_________________________

GRIFFIN, Circuit Judge. Since the founding of our Republic, Congress, state legislatures, and many municipal bodies have commenced legislative sessions with a prayer. Consonant with this historical practice, defendant Jackson County Board of Commissioners opens its public meetings with a prayer that is generally solemn, respectful, and reflective. Plaintiff Peter Bormuth claims that this custom violates the Establishment Clause of the United States Constitution because the Commissioners themselves offer the invocations.
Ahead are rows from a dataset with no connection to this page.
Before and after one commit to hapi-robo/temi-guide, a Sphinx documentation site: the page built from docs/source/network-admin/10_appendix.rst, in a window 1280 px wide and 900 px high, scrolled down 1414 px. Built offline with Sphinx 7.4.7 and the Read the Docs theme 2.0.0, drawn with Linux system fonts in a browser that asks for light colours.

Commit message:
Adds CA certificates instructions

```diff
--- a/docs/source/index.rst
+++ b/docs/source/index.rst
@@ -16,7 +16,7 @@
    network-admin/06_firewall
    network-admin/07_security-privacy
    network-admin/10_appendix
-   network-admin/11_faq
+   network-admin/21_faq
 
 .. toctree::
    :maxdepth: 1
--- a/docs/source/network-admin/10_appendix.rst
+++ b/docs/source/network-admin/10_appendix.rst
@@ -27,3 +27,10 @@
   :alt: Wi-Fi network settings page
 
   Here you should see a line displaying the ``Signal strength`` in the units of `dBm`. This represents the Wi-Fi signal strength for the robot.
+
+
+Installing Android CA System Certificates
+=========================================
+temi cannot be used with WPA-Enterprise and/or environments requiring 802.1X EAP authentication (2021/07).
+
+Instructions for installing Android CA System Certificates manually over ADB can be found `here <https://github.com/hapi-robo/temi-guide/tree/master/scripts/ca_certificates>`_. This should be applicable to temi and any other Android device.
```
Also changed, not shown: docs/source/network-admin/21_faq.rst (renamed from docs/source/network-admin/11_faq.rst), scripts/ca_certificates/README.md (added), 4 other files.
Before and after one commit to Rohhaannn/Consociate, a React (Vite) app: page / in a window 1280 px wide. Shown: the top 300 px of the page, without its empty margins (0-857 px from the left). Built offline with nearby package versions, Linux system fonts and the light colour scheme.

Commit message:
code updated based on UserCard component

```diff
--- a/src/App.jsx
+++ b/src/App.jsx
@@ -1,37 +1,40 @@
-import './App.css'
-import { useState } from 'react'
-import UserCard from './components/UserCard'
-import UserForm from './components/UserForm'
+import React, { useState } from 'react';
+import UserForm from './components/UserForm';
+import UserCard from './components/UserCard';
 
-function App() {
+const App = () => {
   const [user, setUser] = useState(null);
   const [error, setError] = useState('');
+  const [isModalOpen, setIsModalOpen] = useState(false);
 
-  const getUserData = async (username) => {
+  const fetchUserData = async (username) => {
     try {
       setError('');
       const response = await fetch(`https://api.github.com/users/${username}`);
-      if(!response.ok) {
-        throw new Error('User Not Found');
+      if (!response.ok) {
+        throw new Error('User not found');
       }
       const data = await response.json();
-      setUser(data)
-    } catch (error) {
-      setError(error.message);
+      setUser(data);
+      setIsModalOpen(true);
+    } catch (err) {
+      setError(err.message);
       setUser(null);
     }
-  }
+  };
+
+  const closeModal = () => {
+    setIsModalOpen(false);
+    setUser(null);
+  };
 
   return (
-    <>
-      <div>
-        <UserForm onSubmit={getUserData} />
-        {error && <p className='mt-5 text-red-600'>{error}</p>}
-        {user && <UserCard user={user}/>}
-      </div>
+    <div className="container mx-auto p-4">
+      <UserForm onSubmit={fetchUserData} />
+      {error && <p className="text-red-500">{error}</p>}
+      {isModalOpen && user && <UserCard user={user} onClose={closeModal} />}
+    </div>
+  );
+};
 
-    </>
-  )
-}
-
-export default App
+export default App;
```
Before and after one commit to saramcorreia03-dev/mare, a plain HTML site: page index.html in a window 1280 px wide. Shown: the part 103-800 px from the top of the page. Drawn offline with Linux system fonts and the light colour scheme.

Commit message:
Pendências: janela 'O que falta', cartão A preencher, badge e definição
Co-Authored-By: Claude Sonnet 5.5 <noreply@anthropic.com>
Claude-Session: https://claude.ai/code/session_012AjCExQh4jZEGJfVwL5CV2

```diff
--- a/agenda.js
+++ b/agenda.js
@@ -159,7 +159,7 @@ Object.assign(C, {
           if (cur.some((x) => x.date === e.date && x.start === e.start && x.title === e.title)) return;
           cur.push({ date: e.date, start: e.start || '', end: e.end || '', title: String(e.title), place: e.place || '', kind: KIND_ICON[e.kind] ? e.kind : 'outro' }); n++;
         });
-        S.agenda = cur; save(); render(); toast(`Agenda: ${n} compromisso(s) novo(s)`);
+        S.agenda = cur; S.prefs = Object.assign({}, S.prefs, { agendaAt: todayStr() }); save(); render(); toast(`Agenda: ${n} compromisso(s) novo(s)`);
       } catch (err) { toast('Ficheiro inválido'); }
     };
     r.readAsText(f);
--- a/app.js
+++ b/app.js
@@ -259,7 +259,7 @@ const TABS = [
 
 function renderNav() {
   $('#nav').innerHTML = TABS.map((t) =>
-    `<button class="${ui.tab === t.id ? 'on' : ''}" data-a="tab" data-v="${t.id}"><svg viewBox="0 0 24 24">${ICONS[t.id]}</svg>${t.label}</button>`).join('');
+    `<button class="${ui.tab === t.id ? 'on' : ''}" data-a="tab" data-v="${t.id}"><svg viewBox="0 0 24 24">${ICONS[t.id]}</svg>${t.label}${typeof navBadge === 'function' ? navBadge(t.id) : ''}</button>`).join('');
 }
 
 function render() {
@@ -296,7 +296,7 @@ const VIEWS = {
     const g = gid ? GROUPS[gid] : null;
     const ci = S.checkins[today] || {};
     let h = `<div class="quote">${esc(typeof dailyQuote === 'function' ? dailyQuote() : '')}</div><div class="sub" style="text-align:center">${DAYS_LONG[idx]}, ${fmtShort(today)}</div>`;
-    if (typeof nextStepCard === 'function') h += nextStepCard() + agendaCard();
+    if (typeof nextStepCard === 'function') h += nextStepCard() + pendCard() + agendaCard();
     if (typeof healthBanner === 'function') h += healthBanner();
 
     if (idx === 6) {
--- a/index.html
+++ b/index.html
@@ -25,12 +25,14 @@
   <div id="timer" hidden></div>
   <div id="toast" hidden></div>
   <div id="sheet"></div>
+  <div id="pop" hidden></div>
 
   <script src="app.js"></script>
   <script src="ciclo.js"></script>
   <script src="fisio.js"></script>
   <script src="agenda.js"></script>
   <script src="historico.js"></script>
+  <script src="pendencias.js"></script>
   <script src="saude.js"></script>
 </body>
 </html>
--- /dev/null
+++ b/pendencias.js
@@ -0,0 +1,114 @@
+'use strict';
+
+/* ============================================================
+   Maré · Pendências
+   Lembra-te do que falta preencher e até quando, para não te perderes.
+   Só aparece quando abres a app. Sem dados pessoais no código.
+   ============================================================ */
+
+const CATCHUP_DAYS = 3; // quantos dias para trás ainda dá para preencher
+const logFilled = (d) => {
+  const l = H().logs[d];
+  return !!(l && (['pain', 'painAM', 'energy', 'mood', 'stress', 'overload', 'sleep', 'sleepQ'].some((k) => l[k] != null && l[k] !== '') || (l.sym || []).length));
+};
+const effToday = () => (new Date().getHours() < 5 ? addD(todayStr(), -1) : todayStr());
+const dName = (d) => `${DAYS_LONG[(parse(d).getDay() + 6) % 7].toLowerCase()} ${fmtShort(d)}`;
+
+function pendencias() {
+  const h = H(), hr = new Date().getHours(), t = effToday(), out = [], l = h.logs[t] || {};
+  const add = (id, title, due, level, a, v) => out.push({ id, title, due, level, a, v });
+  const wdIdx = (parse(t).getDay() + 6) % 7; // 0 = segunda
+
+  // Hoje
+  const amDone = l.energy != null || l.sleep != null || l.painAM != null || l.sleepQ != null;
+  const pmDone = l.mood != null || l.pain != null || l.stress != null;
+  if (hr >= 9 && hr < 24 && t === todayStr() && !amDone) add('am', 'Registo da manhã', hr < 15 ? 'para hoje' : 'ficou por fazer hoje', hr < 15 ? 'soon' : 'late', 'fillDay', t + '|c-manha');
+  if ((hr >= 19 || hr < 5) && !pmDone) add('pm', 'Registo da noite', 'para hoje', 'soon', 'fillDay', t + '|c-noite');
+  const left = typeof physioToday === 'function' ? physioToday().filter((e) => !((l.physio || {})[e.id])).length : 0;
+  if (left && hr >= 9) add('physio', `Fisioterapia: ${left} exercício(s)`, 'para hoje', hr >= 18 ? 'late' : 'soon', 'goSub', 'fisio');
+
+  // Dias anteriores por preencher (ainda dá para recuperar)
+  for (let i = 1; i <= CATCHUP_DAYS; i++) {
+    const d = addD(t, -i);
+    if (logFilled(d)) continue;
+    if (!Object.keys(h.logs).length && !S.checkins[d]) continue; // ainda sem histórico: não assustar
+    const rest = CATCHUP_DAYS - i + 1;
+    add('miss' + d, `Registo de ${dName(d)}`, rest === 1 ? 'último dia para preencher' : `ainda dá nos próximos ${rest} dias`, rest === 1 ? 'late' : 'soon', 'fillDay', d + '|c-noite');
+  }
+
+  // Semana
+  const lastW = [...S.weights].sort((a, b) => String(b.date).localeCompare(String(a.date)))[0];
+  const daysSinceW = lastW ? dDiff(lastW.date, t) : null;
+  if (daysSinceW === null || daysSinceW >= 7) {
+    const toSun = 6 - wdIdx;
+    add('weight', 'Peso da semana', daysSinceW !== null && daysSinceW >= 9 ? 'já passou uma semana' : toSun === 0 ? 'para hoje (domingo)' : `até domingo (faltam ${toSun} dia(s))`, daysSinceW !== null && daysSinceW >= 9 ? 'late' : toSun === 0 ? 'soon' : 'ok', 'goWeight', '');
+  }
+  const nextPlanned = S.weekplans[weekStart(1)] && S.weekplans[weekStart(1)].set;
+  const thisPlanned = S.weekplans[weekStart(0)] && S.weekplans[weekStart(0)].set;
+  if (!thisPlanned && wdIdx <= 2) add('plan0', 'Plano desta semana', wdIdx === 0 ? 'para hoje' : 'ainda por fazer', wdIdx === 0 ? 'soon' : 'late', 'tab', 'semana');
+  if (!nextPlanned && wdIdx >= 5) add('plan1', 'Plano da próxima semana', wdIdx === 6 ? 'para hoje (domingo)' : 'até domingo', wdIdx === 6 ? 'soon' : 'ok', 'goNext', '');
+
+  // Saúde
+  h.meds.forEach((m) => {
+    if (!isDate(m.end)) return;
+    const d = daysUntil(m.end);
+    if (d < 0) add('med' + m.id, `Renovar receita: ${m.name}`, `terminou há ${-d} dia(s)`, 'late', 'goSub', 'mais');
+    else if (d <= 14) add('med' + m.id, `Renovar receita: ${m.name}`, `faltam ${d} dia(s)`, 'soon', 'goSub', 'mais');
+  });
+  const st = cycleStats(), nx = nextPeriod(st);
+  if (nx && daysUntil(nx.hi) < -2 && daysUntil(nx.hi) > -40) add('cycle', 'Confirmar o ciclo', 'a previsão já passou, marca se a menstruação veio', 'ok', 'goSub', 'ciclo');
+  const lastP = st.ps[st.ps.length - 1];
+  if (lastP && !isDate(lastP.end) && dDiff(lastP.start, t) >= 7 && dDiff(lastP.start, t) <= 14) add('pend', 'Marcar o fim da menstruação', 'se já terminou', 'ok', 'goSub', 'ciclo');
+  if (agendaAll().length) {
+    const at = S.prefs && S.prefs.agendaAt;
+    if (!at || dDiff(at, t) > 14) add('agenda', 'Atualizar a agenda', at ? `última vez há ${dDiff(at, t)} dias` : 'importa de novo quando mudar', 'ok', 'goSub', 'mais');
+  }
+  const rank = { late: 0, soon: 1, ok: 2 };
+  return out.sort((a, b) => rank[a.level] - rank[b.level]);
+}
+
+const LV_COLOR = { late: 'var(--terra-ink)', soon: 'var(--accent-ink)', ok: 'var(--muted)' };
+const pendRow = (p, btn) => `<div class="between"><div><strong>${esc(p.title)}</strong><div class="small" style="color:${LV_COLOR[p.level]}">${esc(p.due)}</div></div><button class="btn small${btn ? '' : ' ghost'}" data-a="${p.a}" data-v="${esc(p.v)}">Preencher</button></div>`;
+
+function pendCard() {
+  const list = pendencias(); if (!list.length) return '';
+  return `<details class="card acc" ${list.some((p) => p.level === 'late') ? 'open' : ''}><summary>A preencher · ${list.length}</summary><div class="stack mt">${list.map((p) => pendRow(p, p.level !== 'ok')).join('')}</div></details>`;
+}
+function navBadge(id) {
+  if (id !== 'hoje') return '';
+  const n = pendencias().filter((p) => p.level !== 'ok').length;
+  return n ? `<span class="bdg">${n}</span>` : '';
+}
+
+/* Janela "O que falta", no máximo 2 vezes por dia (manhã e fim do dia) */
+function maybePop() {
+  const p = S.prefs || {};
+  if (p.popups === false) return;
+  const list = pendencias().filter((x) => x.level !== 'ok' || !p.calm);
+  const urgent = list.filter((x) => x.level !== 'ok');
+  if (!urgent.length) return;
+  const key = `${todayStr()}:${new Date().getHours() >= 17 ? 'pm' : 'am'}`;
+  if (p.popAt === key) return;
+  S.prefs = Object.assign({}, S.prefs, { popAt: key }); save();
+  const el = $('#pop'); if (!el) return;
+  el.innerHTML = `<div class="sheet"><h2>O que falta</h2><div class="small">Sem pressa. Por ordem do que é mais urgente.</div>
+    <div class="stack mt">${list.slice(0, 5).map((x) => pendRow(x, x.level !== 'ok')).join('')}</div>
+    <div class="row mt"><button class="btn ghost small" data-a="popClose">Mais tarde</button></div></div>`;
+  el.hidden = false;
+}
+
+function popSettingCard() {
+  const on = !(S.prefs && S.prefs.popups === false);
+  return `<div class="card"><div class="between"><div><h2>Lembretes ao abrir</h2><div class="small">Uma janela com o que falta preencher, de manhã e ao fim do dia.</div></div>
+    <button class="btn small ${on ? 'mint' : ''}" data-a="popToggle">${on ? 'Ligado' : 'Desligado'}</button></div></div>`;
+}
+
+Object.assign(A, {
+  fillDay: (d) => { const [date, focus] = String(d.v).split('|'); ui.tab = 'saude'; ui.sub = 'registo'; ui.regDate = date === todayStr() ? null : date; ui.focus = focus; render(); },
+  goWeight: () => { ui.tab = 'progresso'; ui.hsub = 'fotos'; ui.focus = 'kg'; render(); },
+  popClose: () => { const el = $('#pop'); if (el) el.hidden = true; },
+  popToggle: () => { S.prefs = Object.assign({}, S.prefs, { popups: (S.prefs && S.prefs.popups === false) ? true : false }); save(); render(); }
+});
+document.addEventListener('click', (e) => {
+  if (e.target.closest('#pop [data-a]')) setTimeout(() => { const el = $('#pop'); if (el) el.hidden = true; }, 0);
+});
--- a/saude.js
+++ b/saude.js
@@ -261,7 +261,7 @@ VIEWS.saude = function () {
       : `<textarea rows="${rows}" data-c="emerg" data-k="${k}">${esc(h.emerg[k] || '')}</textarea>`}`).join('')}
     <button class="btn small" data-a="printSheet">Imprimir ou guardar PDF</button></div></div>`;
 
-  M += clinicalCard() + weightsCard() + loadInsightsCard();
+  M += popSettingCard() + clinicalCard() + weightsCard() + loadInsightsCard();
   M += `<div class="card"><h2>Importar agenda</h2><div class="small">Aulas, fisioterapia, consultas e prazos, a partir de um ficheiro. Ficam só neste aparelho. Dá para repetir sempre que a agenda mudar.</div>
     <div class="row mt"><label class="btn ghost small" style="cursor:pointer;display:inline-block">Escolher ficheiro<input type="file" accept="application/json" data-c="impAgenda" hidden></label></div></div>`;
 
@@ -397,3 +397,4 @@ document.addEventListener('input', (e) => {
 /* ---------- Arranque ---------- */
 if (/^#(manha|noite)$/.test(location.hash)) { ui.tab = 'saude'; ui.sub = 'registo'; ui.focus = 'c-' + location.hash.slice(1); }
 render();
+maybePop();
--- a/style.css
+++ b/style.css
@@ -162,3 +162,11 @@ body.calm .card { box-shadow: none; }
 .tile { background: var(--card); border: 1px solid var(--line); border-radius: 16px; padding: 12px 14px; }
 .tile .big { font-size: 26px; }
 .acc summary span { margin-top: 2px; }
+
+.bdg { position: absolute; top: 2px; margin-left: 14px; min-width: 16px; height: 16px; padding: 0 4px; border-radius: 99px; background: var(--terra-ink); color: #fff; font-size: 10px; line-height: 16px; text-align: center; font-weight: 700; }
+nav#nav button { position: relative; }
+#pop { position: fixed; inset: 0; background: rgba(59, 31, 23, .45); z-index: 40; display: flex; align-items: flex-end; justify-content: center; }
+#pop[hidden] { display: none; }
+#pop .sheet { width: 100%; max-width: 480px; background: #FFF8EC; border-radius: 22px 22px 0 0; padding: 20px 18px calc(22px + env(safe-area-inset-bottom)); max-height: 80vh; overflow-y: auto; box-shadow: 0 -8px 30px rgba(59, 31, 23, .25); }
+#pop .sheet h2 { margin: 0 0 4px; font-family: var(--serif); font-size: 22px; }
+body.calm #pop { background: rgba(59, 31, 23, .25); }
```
We disagree and affirm the judgment of the district court.

In doing so, we hold that Jackson County’s invocation practice is consistent with the Supreme Court’s legislative prayer decisions, Marsh v. Chambers, 463 U.S. 783 (1983), and Town of Greece v. Galloway, 134 S. Ct. 1811 (2014), and does not violate the Establishment Clause.